They also showed in the models that anti-PD-1 and anti-CTLA-4 drugs cause lung tumors with those abnormalities to shrink. "This is extremely important because these tumors are chemotherapy and radiotherapy resistant, meaning there are effectively no current treatments for these patients," said co-author Sarah Best in a statement.
Bristol-Myers Squibb’s CTLA-4 inhibitor Yervoy and PD-1 inhibitor Opdivo are among the drugs that are approved to treat some lung cancer patients, as is Merck’s PD-1 blocker Keytruda. But these therapies don’t work in all patients, and several research projects are underway to try to improve their utility across patient populations.
For example, scientists at the Francis Crick Institute discovered last year that targeting Ras mutations along with immune checkpoints seems to make checkpoint inhibitors more effective.
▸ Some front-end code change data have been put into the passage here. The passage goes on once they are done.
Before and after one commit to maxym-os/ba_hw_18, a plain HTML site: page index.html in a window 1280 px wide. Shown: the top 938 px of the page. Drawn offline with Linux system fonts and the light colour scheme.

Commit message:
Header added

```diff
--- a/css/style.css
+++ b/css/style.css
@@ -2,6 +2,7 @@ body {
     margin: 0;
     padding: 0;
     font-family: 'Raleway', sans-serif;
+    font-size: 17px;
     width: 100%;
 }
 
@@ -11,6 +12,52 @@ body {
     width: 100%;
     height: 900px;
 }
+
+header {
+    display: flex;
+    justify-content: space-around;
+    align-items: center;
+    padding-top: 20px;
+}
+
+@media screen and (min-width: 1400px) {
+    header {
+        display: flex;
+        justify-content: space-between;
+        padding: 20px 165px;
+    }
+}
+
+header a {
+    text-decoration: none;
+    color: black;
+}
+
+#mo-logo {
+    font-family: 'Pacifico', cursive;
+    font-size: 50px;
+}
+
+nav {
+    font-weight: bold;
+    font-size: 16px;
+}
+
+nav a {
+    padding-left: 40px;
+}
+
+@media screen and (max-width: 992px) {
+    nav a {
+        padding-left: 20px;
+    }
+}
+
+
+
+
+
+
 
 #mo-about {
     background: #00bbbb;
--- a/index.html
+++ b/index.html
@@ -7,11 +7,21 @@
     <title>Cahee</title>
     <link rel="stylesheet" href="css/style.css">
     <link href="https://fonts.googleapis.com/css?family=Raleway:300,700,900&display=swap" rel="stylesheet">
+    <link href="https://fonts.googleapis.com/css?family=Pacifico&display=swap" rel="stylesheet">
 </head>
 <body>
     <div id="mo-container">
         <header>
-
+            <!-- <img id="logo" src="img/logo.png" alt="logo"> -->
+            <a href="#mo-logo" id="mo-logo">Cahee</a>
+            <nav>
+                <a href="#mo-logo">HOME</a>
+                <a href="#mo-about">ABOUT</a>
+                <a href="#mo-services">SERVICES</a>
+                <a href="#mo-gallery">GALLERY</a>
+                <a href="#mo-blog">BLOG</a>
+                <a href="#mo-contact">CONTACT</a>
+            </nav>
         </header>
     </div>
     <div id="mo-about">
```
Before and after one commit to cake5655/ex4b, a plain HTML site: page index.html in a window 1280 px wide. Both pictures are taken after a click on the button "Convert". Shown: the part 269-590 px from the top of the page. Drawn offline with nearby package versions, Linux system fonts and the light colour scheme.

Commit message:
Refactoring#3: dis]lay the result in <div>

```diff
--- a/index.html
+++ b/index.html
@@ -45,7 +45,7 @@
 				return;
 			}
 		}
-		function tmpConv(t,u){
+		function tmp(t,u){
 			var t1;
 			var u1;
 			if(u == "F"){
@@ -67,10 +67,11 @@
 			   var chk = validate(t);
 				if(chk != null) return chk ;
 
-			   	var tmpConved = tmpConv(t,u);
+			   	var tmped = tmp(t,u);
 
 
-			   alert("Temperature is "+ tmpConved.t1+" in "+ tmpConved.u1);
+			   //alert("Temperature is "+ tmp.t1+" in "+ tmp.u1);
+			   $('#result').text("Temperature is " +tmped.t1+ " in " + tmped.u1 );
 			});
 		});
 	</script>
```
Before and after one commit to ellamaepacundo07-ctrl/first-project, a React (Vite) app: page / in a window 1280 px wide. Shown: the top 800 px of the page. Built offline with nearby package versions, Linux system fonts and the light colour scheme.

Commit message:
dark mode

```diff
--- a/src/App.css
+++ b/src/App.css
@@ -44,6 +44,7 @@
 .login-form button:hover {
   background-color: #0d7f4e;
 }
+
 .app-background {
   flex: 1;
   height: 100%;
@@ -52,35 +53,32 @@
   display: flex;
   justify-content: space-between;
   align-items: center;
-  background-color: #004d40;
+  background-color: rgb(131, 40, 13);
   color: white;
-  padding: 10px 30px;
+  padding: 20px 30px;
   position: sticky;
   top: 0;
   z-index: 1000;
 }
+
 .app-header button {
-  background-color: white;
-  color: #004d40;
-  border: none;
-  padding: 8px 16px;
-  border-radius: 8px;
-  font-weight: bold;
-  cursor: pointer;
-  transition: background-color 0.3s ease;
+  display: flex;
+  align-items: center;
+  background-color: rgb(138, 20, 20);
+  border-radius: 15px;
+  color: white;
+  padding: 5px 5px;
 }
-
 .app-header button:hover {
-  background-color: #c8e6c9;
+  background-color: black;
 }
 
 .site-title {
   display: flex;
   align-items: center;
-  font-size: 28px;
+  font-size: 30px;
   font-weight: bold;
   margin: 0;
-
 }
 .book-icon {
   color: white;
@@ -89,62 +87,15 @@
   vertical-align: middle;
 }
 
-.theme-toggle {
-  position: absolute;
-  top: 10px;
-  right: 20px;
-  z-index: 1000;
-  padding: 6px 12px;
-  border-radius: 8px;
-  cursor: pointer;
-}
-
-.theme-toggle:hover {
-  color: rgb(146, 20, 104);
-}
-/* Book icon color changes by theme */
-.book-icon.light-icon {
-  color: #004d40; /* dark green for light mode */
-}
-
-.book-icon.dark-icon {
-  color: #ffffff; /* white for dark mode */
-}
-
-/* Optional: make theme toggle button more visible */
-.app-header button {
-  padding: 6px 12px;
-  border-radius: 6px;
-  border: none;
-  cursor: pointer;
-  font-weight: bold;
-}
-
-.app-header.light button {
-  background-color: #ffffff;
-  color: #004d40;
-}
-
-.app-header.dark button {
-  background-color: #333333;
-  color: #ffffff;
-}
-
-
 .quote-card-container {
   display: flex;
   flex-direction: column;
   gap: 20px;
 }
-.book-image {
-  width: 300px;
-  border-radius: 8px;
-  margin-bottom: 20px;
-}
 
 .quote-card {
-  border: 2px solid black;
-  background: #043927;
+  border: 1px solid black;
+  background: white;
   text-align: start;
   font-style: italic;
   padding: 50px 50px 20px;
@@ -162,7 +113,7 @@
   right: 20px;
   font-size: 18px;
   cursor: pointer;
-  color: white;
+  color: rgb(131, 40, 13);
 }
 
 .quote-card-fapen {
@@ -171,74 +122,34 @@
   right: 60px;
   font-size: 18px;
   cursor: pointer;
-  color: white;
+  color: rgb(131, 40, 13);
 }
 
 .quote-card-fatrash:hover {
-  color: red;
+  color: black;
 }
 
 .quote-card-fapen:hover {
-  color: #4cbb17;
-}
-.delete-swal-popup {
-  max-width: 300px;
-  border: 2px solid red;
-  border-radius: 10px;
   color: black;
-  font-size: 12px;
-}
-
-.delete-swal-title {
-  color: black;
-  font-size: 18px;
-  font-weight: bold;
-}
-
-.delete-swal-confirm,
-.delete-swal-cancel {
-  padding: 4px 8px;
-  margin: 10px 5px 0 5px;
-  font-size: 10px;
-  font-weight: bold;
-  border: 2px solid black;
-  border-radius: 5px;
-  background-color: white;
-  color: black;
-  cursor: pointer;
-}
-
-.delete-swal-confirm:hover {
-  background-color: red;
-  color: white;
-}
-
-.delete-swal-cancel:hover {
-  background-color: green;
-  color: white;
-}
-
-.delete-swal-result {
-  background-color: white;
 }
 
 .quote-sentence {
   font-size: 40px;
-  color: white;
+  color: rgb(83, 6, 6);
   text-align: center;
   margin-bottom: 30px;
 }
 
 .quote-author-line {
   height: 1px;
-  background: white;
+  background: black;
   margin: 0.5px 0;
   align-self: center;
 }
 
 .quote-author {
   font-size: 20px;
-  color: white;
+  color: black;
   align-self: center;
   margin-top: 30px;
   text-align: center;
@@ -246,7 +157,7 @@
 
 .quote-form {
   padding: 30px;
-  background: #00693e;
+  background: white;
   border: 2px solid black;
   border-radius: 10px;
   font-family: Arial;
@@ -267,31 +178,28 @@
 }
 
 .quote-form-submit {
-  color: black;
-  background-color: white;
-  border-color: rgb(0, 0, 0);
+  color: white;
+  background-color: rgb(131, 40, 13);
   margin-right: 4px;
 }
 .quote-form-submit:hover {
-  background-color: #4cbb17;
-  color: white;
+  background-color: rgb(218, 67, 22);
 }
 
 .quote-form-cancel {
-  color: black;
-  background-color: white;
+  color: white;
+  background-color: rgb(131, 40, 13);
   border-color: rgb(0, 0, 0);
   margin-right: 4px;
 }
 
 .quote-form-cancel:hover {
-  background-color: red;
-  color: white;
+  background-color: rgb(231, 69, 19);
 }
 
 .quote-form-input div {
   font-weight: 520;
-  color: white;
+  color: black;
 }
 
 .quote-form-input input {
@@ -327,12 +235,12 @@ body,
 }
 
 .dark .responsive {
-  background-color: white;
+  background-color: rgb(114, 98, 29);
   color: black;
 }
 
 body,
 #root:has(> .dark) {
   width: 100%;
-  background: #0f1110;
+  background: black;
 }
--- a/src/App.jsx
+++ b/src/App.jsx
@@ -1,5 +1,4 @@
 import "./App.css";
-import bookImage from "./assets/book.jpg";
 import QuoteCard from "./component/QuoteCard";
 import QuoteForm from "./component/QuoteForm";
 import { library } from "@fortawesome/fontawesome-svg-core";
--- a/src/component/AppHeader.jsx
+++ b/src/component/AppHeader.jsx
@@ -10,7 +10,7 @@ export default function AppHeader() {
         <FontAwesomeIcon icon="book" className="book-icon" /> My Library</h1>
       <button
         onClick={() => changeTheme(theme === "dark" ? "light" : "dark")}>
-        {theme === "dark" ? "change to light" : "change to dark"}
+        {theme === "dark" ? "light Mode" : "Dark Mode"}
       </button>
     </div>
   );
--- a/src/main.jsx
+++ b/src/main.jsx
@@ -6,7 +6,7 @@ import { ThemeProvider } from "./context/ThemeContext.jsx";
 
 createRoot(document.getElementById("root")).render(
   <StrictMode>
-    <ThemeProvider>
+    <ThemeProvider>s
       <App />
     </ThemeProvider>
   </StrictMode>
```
A team of French researchers found that if they depleted white blood cells known as neutrophils that congregate around lung cancers, they could make the tumors more sensitive to PD-1 blockers in mice.
The Australian researchers believe the molecular signatures they discovered for KEAP1/NRF2 and PI3K mutations could be used not only to identify likely responders to checkpoint inhibitors, but also to develop a blood test for early detection of aggressive lung cancer. They hope to do additional analyses using human samples.